> **DIRECTIONS**
Reproduce, without any change, the span of lines from the opening of the records below to the line containing "Also changed, not shown: index.csv, 6", inclusive.

══ INFORMATION SUPPLIED

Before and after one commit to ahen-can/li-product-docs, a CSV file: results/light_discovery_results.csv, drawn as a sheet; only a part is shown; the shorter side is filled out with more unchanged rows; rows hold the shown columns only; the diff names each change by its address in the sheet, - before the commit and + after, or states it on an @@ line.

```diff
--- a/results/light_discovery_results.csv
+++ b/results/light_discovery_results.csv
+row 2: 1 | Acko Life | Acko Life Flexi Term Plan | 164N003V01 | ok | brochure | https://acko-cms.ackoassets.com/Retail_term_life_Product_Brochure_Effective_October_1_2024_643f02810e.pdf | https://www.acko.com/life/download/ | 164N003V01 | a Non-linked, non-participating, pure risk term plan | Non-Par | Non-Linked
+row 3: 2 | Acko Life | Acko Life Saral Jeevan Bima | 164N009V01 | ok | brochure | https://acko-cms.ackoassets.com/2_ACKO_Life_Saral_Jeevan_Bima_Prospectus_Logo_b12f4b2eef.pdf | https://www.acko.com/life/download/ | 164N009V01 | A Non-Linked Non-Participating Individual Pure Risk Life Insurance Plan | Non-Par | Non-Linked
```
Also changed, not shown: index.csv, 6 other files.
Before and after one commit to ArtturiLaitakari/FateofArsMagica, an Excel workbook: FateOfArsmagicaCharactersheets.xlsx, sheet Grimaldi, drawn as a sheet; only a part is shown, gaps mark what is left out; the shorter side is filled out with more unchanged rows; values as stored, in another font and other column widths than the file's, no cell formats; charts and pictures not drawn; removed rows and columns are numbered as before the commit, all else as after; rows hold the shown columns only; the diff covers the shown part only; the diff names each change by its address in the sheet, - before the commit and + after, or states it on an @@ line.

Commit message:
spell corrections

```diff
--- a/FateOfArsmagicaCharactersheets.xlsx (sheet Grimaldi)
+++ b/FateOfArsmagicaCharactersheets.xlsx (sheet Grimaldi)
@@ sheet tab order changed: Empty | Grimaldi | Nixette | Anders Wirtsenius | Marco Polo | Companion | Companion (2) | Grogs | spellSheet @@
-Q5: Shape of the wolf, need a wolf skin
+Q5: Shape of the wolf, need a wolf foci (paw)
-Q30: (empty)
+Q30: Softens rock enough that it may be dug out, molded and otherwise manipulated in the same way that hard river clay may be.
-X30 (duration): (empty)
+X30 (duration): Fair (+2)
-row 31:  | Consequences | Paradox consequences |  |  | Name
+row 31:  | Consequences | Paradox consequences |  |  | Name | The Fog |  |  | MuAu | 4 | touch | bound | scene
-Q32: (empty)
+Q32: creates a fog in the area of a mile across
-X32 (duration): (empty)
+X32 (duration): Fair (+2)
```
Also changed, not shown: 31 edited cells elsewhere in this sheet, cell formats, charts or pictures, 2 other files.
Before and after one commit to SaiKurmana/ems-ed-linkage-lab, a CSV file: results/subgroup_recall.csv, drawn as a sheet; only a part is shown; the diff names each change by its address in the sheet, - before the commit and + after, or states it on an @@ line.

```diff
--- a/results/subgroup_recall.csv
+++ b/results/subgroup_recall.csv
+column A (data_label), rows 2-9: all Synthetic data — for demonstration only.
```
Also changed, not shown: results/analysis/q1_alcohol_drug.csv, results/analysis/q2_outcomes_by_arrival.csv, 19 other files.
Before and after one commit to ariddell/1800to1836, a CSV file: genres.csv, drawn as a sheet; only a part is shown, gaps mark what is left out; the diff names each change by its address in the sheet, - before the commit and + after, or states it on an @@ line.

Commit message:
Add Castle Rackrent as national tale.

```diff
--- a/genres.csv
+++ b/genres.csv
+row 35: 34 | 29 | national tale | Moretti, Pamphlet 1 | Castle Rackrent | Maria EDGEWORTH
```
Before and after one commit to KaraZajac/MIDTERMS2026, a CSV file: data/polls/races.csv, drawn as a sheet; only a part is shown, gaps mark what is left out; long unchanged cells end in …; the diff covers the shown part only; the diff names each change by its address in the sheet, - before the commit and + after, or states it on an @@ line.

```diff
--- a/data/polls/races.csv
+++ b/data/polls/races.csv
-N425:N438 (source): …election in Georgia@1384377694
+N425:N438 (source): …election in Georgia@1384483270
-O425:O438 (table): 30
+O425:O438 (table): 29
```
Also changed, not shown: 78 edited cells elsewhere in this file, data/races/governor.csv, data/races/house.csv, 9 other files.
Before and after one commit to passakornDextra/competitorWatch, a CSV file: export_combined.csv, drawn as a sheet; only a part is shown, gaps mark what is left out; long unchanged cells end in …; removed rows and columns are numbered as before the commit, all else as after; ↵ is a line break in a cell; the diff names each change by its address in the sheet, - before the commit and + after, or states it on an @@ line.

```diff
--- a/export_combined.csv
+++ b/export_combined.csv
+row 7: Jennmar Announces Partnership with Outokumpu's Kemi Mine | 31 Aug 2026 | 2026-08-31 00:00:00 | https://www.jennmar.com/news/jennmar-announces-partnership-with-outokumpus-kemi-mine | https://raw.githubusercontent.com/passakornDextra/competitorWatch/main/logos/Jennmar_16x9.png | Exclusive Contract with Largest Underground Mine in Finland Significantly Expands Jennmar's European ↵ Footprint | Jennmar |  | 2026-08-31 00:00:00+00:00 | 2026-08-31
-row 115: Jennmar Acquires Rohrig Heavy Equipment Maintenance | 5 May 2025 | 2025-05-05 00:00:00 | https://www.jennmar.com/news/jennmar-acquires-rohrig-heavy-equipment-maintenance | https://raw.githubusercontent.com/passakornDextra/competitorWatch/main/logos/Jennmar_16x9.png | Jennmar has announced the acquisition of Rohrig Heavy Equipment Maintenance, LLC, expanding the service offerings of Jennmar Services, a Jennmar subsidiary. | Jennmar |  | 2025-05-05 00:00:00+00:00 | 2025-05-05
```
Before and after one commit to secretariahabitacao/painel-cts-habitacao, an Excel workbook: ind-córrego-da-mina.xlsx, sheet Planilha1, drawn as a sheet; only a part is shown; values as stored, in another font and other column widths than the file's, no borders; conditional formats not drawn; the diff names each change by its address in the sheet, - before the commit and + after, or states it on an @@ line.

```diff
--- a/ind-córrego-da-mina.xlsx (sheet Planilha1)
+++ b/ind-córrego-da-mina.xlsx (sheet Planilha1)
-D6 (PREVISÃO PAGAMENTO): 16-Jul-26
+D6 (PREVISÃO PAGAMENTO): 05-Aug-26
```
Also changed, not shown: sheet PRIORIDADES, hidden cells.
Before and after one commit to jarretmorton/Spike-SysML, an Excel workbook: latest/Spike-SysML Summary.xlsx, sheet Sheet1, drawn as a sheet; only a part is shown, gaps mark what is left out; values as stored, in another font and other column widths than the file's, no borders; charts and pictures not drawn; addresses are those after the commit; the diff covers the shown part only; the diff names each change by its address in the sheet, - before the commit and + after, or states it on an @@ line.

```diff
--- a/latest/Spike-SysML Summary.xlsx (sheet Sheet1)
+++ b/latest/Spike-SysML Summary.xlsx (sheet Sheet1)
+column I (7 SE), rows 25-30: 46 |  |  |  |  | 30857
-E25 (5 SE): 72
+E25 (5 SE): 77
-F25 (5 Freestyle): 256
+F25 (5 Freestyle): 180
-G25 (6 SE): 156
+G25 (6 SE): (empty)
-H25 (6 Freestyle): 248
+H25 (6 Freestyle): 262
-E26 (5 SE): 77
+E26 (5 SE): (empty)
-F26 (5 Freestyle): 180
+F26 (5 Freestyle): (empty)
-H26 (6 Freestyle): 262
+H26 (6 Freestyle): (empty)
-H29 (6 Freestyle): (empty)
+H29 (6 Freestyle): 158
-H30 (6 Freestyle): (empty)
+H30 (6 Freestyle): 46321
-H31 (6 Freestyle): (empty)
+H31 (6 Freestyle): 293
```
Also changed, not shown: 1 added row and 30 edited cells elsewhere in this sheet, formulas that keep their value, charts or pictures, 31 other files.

════

> **OUTPUT OF THE TASK**
Before and after one commit to ahen-can/li-product-docs, a CSV file: results/light_discovery_results.csv, drawn as a sheet; only a part is shown; the shorter side is filled out with more unchanged rows; rows hold the shown columns only; the diff names each change by its address in the sheet, - before the commit and + after, or states it on an @@ line.

```diff
--- a/results/light_discovery_results.csv
+++ b/results/light_discovery_results.csv
+row 2: 1 | Acko Life | Acko Life Flexi Term Plan | 164N003V01 | ok | brochure | https://acko-cms.ackoassets.com/Retail_term_life_Product_Brochure_Effective_October_1_2024_643f02810e.pdf | https://www.acko.com/life/download/ | 164N003V01 | a Non-linked, non-participating, pure risk term plan | Non-Par | Non-Linked
+row 3: 2 | Acko Life | Acko Life Saral Jeevan Bima | 164N009V01 | ok | brochure | https://acko-cms.ackoassets.com/2_ACKO_Life_Saral_Jeevan_Bima_Prospectus_Logo_b12f4b2eef.pdf | https://www.acko.com/life/download/ | 164N009V01 | A Non-Linked Non-Participating Individual Pure Risk Life Insurance Plan | Non-Par | Non-Linked
```
Also changed, not shown: index.csv, 6 other files.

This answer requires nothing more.